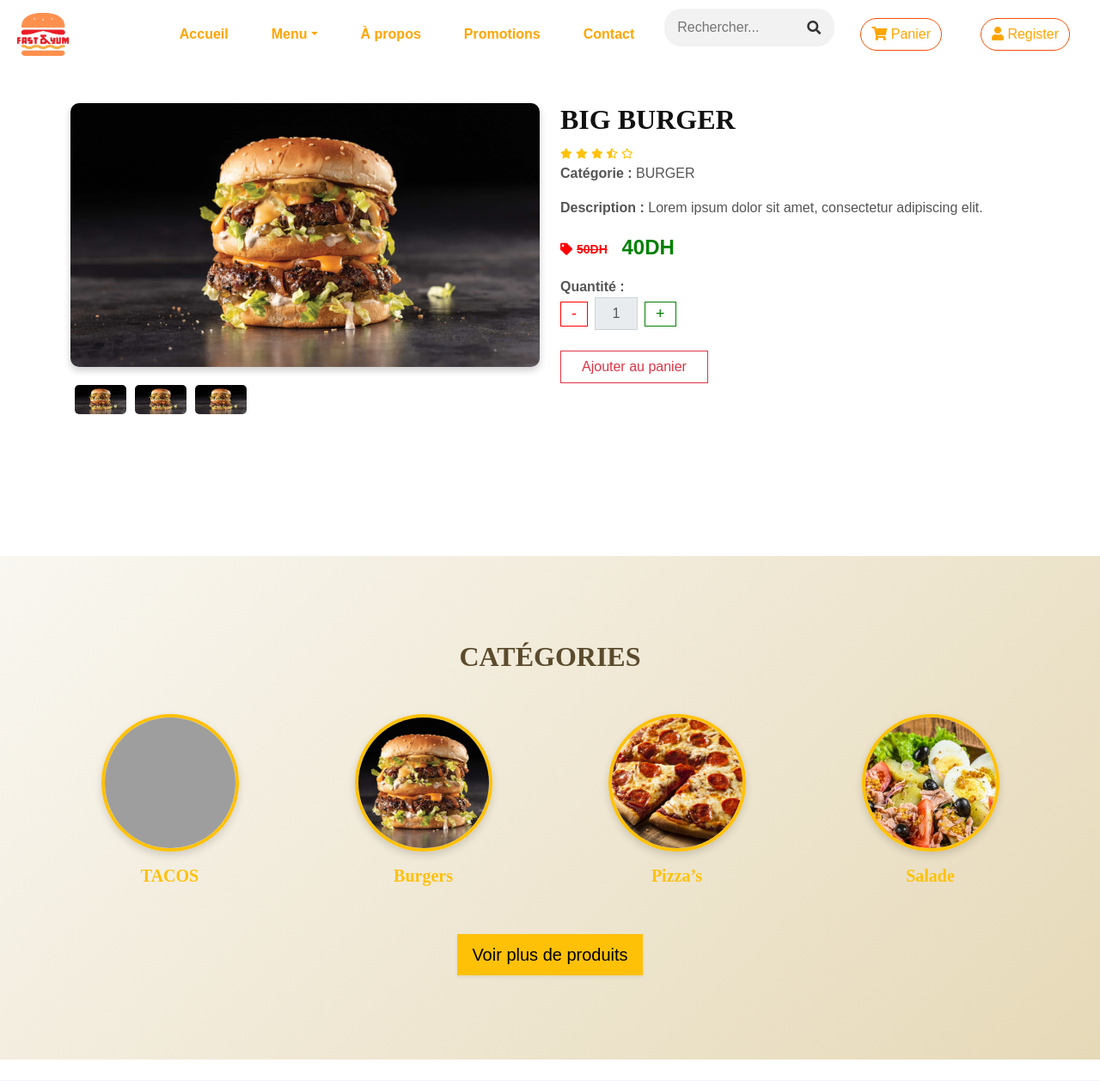
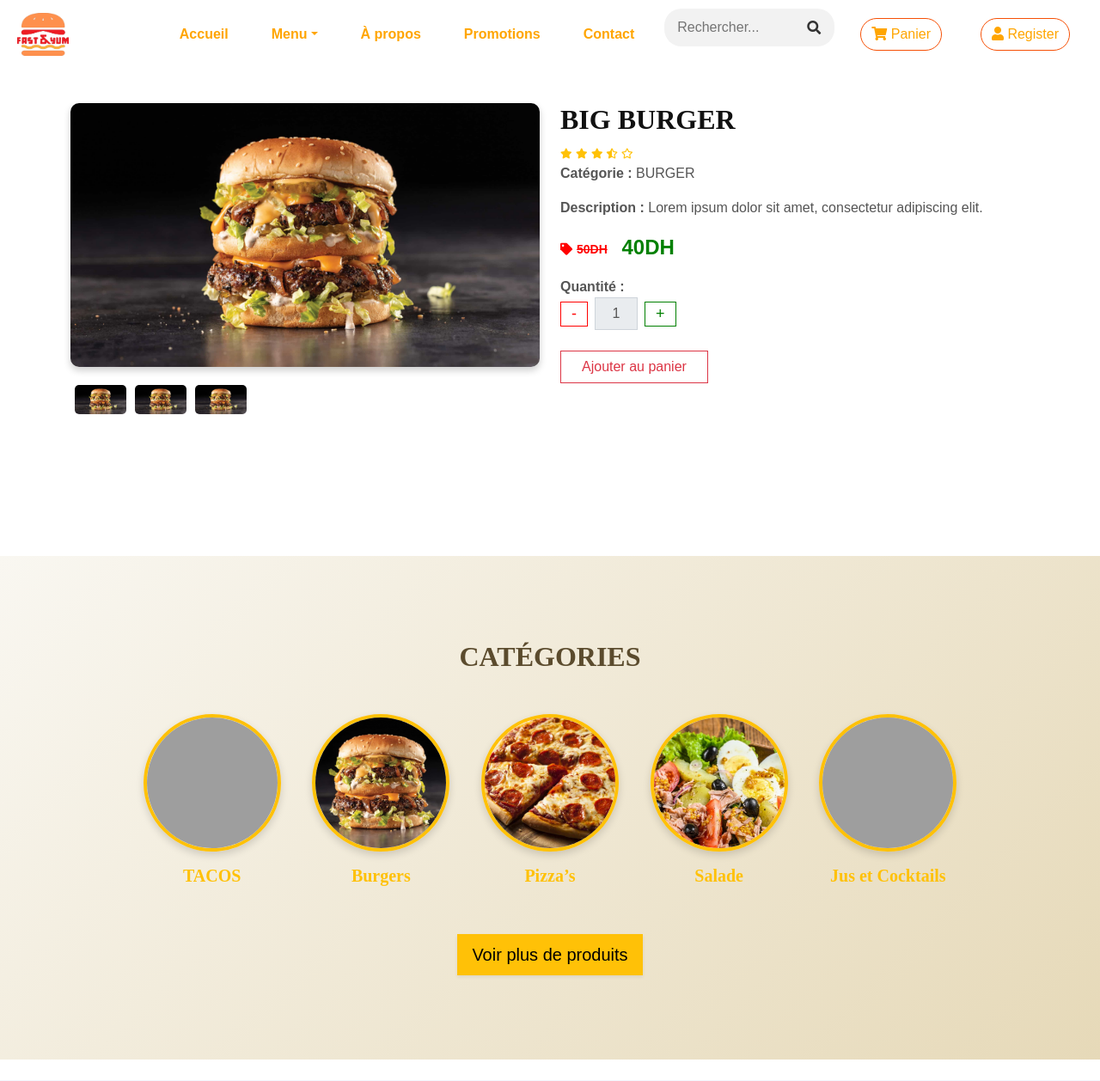
Before and after one commit to timsnaw/RestaurantEnLigne, a PHP site: page /index.php?url=detailsProduct in a window 1280 px wide. Shown: the top 1258 px of the page at 86% size. Run offline with PHP 8.4, Linux system fonts and the light colour scheme; some libraries are stand-ins or nearby versions; grey boxes are pictures that could not be loaded.

Commit message:
modification du detailsProduct.php

```diff
--- a/FastAndYum/view/detailsProduct.php
+++ b/FastAndYum/view/detailsProduct.php
@@ -96,14 +96,14 @@
 <br><br><br><br>
 
 
-  <!-- Categories start -->
+ <!-- Categories start -->
 <div class="container-fluid py-5" style="background: linear-gradient(135deg, #f9f7f1, #e6d9b8);">
   <section class="section2">
     <h2 class="text-center mb-5 text-uppercase fw-bold wow fadeIn" data-wow-delay="0.1s" style="color:#5b4b2d;">Catégories</h2>
 
     <div class="row justify-content-center g-4">
       <!-- Tacos -->
-      <div class="col-6 col-md-3 text-center wow fadeInUp" data-wow-delay="0.1s">
+      <div class="col-6 col-lg-2 text-center wow fadeInUp" data-wow-delay="0.1s">
         <a href="index.php?url=menu#tab-2" class="d-inline-block circle-card">
           <img src="/FastAndYumProject/FastAndYum/public/img/i146583-tacos-poulet-curry.jpg" alt="Tacos">
         </a>
@@ -111,7 +111,7 @@
       </div>
 
       <!-- Burgers -->
-      <div class="col-6 col-md-3 text-center wow fadeInUp" data-wow-delay="0.2s">
+      <div class="col-6 col-lg-2 text-center wow fadeInUp" data-wow-delay="0.2s">
         <a href="index.php?url=menu#tab-3" class="d-inline-block circle-card">
           <img src="/FastAndYumProject/FastAndYum/public/img/burger.jpg" alt="Burgers">
         </a>
@@ -119,7 +119,7 @@
       </div>
 
       <!-- Pizza -->
-      <div class="col-6 col-md-3 text-center wow fadeInUp" data-wow-delay="0.3s">
+      <div class="col-6 col-lg-2 text-center wow fadeInUp" data-wow-delay="0.3s">
         <a href="index.php?url=menu#tab-1" class="d-inline-block circle-card">
           <img src="/FastAndYumProject/FastAndYum/public/img/pizza3.webp" alt="Pizza">
         </a>
@@ -127,11 +127,19 @@
       </div>
 
       <!-- Salade -->
-      <div class="col-6 col-md-3 text-center wow fadeInUp" data-wow-delay="0.4s">
+      <div class="col-6 col-lg-2 text-center wow fadeInUp" data-wow-delay="0.4s">
         <a href="index.php?url=menu#tab-4" class="d-inline-block circle-card">
           <img src="/FastAndYumProject/FastAndYum/public/img/saladenicoise.jpeg" alt="Salade">
         </a>
         <h5 class="mt-3 text-warning fw-semibold">Salade</h5>
+      </div>
+
+      <!-- Jus -->
+      <div class="col-6 col-lg-2 text-center wow fadeInUp" data-wow-delay="0.5s">
+        <a href="index.php?url=menu#tab-5" class="d-inline-block circle-card">
+          <img src="/FastAndYumProject/FastAndYum/public/img/Menu/Milkshaky Shaky.jpg" alt="Jus">
+        </a>
+        <h5 class="mt-3 text-warning fw-semibold">Jus et Cocktails</h5>
       </div>
     </div>
 
```
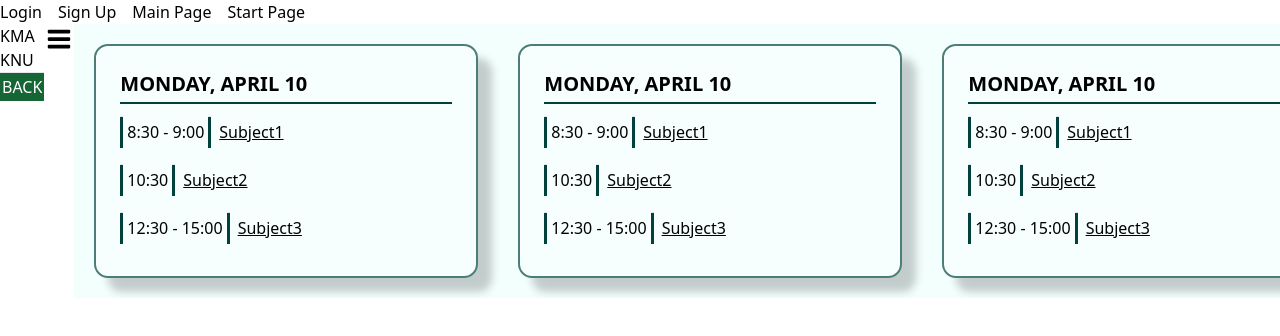
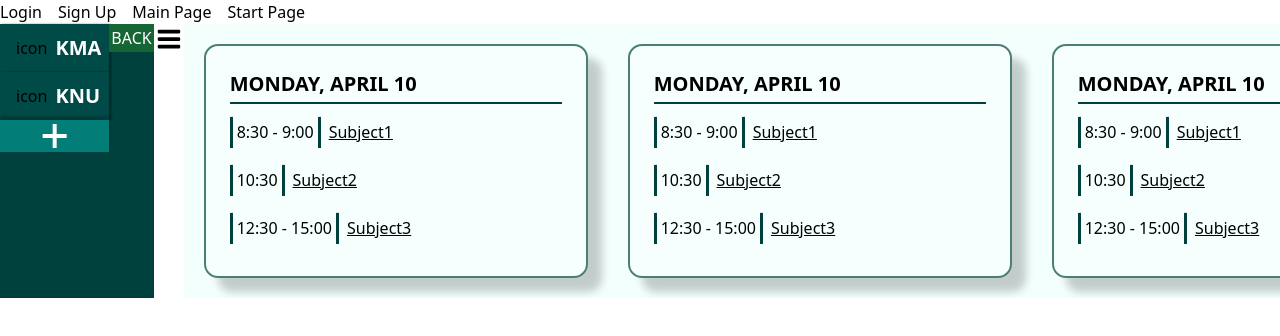
Before and after one commit to HlibHryshko/toucan-planner, a React (Create React App) app: page / in a window 1280 px wide. Shown: the top 336 px of the page. Built offline with nearby package versions, Linux system fonts and the light colour scheme.

Commit message:
sidebar basic design

```diff
--- a/src/App.js
+++ b/src/App.js
@@ -6,9 +6,9 @@ import SignUp from "./pages/SignUp";
 
 const App = () => {
   return (
-    <div>
+    <div className="">
       <BrowserRouter>
-        <div>
+        <div className="">
           <div className="space-x-4">
             <Link to="/login">Login</Link>
             <Link to="/signup">Sign Up</Link>
--- a/src/components/CategoriesList.js
+++ b/src/components/CategoriesList.js
@@ -52,6 +52,7 @@ const CategoriesList = ({
         console.log(category.name);
         return (
           <div
+            className="w-64 p-2 font-semibold shadow-category text-white bg-sidebar-category-background-green text-xl border-2 border-primary-green place-self-center"
             onClick={() => {
               handleCategoryClick(category);
             }}
--- a/src/components/CategoriesSideBar.js
+++ b/src/components/CategoriesSideBar.js
@@ -108,8 +108,9 @@ const CategoriesSidebar = () => {
   // if there is no currentPath => return only organizations
   // there is a currentPath => return children
 
+
   return (
-    <div>
+    <div className="flex flex-row h-full bg-primary-green">
       <OrganizationsList
         organizations={categories.filter((category) => {
           return !category.parentId;
@@ -117,7 +118,6 @@ const CategoriesSidebar = () => {
         organization={currentOrganization}
         onOrganizationClick={handleOrganizationClick}
       />
-      <hr />
       <CategoriesList
         handleReturn={handleReturn}
         previousCategory={categories.find(
--- a/src/components/OrganizationsList.js
+++ b/src/components/OrganizationsList.js
@@ -1,3 +1,5 @@
+import { GoPlus } from "react-icons/go"
+
 const OrganizationsList = ({
   organizations,
   organization,
@@ -8,21 +10,26 @@ const OrganizationsList = ({
   console.log(organizations);
   console.log(onOrganizationClick);
   console.log("----------------------");
+
   return (
     <div>
       {organizations.map((org) => {
         return (
+          <div className="flex flex-row px-2 bg-sidebar-org-background-green shadow-org-sidebar">
+            <div className="mx-2 my-3">icon</div>
             <div
               key={org.id}
-            className={org.id === organization?.id ? "text-lg" : ""}
+              className={`font-semibold text-white bg-sidebar-org-background-green text-xl place-self-center ${org.id === organization?.id ? "text-lg" : ""}`}
               onClick={() => {
                 onOrganizationClick(org);
               }}
             >
               {org.name}
             </div>
+          </div>
         );
       })}
+      <GoPlus className="bg-sidebar-add-org-background-green shadow-plus-org h-8 w-full self-end" color="white" />
     </div>
   );
 };
--- a/tailwind.config.js
+++ b/tailwind.config.js
@@ -7,11 +7,17 @@ module.exports = {
         'primary-green': '#00403D',
         'secondary-green': '#4B7E77',
         'tile-background-green': '#F6FFFE',
-        'background-green': '#F3FFFD'
+        'background-green': '#F3FFFD',
+        'sidebar-org-background-green': '#004A47',
+        'sidebar-category-background-green': '#005956',
+        'sidebar-add-org-background-green': '#027D78'
       },
       boxShadow: {
         // x, y, blur, adding size, color
-        'tile': '14px 14px 8px 0px rgb(0 0 0 / 0.2)'
+        'tile': '14px 14px 8px 0px rgb(0 0 0 / 0.2)',
+        'org-sidebar': '2px 0px 2px 0px rgb(0 0 0 / 0.4)',
+        'plus-org': '0px -3px 4px 0px rgb(0 0 0 / 0.3)',
+        'category': '-1px 3px 4px 0px rgb(0 0 0 / 0.3)'
       },
       width: {
         '3px': '3px'
```
Lines whose indentation alone changed are shown as unchanged.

····················

- _ASSIGNMENT_
Please output the material as written, apart from the images.

- _FINISHED TASK_
Before and after one commit to timsnaw/RestaurantEnLigne, a PHP site: page /index.php?url=detailsProduct in a window 1280 px wide. Shown: the top 1258 px of the page at 86% size. Run offline with PHP 8.4, Linux system fonts and the light colour scheme; some libraries are stand-ins or nearby versions; grey boxes are pictures that could not be loaded.

Commit message:
modification du detailsProduct.php

```diff
--- a/FastAndYum/view/detailsProduct.php
+++ b/FastAndYum/view/detailsProduct.php
@@ -96,14 +96,14 @@
 <br><br><br><br>
 
 
-  <!-- Categories start -->
+ <!-- Categories start -->
 <div class="container-fluid py-5" style="background: linear-gradient(135deg, #f9f7f1, #e6d9b8);">
   <section class="section2">
     <h2 class="text-center mb-5 text-uppercase fw-bold wow fadeIn" data-wow-delay="0.1s" style="color:#5b4b2d;">Catégories</h2>
 
     <div class="row justify-content-center g-4">
       <!-- Tacos -->
-      <div class="col-6 col-md-3 text-center wow fadeInUp" data-wow-delay="0.1s">
+      <div class="col-6 col-lg-2 text-center wow fadeInUp" data-wow-delay="0.1s">
         <a href="index.php?url=menu#tab-2" class="d-inline-block circle-card">
           <img src="/FastAndYumProject/FastAndYum/public/img/i146583-tacos-poulet-curry.jpg" alt="Tacos">
         </a>
@@ -111,7 +111,7 @@
       </div>
 
       <!-- Burgers -->
-      <div class="col-6 col-md-3 text-center wow fadeInUp" data-wow-delay="0.2s">
+      <div class="col-6 col-lg-2 text-center wow fadeInUp" data-wow-delay="0.2s">
         <a href="index.php?url=menu#tab-3" class="d-inline-block circle-card">
           <img src="/FastAndYumProject/FastAndYum/public/img/burger.jpg" alt="Burgers">
         </a>
@@ -119,7 +119,7 @@
       </div>
 
       <!-- Pizza -->
-      <div class="col-6 col-md-3 text-center wow fadeInUp" data-wow-delay="0.3s">
+      <div class="col-6 col-lg-2 text-center wow fadeInUp" data-wow-delay="0.3s">
         <a href="index.php?url=menu#tab-1" class="d-inline-block circle-card">
           <img src="/FastAndYumProject/FastAndYum/public/img/pizza3.webp" alt="Pizza">
         </a>
@@ -127,11 +127,19 @@
       </div>
 
       <!-- Salade -->
-      <div class="col-6 col-md-3 text-center wow fadeInUp" data-wow-delay="0.4s">
+      <div class="col-6 col-lg-2 text-center wow fadeInUp" data-wow-delay="0.4s">
         <a href="index.php?url=menu#tab-4" class="d-inline-block circle-card">
           <img src="/FastAndYumProject/FastAndYum/public/img/saladenicoise.jpeg" alt="Salade">
         </a>
         <h5 class="mt-3 text-warning fw-semibold">Salade</h5>
+      </div>
+
+      <!-- Jus -->
+      <div class="col-6 col-lg-2 text-center wow fadeInUp" data-wow-delay="0.5s">
+        <a href="index.php?url=menu#tab-5" class="d-inline-block circle-card">
+          <img src="/FastAndYumProject/FastAndYum/public/img/Menu/Milkshaky Shaky.jpg" alt="Jus">
+        </a>
+        <h5 class="mt-3 text-warning fw-semibold">Jus et Cocktails</h5>
       </div>
     </div>
 
```
Before and after one commit to HlibHryshko/toucan-planner, a React (Create React App) app: page / in a window 1280 px wide. Shown: the top 336 px of the page. Built offline with nearby package versions, Linux system fonts and the light colour scheme.

Commit message:
sidebar basic design

```diff
--- a/src/App.js
+++ b/src/App.js
@@ -6,9 +6,9 @@ import SignUp from "./pages/SignUp";
 
 const App = () => {
   return (
-    <div>
+    <div className="">
       <BrowserRouter>
-        <div>
+        <div className="">
           <div className="space-x-4">
             <Link to="/login">Login</Link>
             <Link to="/signup">Sign Up</Link>
--- a/src/components/CategoriesList.js
+++ b/src/components/CategoriesList.js
@@ -52,6 +52,7 @@ const CategoriesList = ({
         console.log(category.name);
         return (
           <div
+            className="w-64 p-2 font-semibold shadow-category text-white bg-sidebar-category-background-green text-xl border-2 border-primary-green place-self-center"
             onClick={() => {
               handleCategoryClick(category);
             }}
--- a/src/components/CategoriesSideBar.js
+++ b/src/components/CategoriesSideBar.js
@@ -108,8 +108,9 @@ const CategoriesSidebar = () => {
   // if there is no currentPath => return only organizations
   // there is a currentPath => return children
 
+
   return (
-    <div>
+    <div className="flex flex-row h-full bg-primary-green">
       <OrganizationsList
         organizations={categories.filter((category) => {
           return !category.parentId;
@@ -117,7 +118,6 @@ const CategoriesSidebar = () => {
         organization={currentOrganization}
         onOrganizationClick={handleOrganizationClick}
       />
-      <hr />
       <CategoriesList
         handleReturn={handleReturn}
         previousCategory={categories.find(
--- a/src/components/OrganizationsList.js
+++ b/src/components/OrganizationsList.js
@@ -1,3 +1,5 @@
+import { GoPlus } from "react-icons/go"
+
 const OrganizationsList = ({
   organizations,
   organization,
@@ -8,21 +10,26 @@ const OrganizationsList = ({
   console.log(organizations);
   console.log(onOrganizationClick);
   console.log("----------------------");
+
   return (
     <div>
       {organizations.map((org) => {
         return (
+          <div className="flex flex-row px-2 bg-sidebar-org-background-green shadow-org-sidebar">
+            <div className="mx-2 my-3">icon</div>
             <div
               key={org.id}
-            className={org.id === organization?.id ? "text-lg" : ""}
+              className={`font-semibold text-white bg-sidebar-org-background-green text-xl place-self-center ${org.id === organization?.id ? "text-lg" : ""}`}
               onClick={() => {
                 onOrganizationClick(org);
               }}
             >
               {org.name}
             </div>
+          </div>
         );
       })}
+      <GoPlus className="bg-sidebar-add-org-background-green shadow-plus-org h-8 w-full self-end" color="white" />
     </div>
   );
 };
--- a/tailwind.config.js
+++ b/tailwind.config.js
@@ -7,11 +7,17 @@ module.exports = {
         'primary-green': '#00403D',
         'secondary-green': '#4B7E77',
         'tile-background-green': '#F6FFFE',
-        'background-green': '#F3FFFD'
+        'background-green': '#F3FFFD',
+        'sidebar-org-background-green': '#004A47',
+        'sidebar-category-background-green': '#005956',
+        'sidebar-add-org-background-green': '#027D78'
       },
       boxShadow: {
         // x, y, blur, adding size, color
-        'tile': '14px 14px 8px 0px rgb(0 0 0 / 0.2)'
+        'tile': '14px 14px 8px 0px rgb(0 0 0 / 0.2)',
+        'org-sidebar': '2px 0px 2px 0px rgb(0 0 0 / 0.4)',
+        'plus-org': '0px -3px 4px 0px rgb(0 0 0 / 0.3)',
+        'category': '-1px 3px 4px 0px rgb(0 0 0 / 0.3)'
       },
       width: {
         '3px': '3px'
```
Lines whose indentation alone changed are shown as unchanged.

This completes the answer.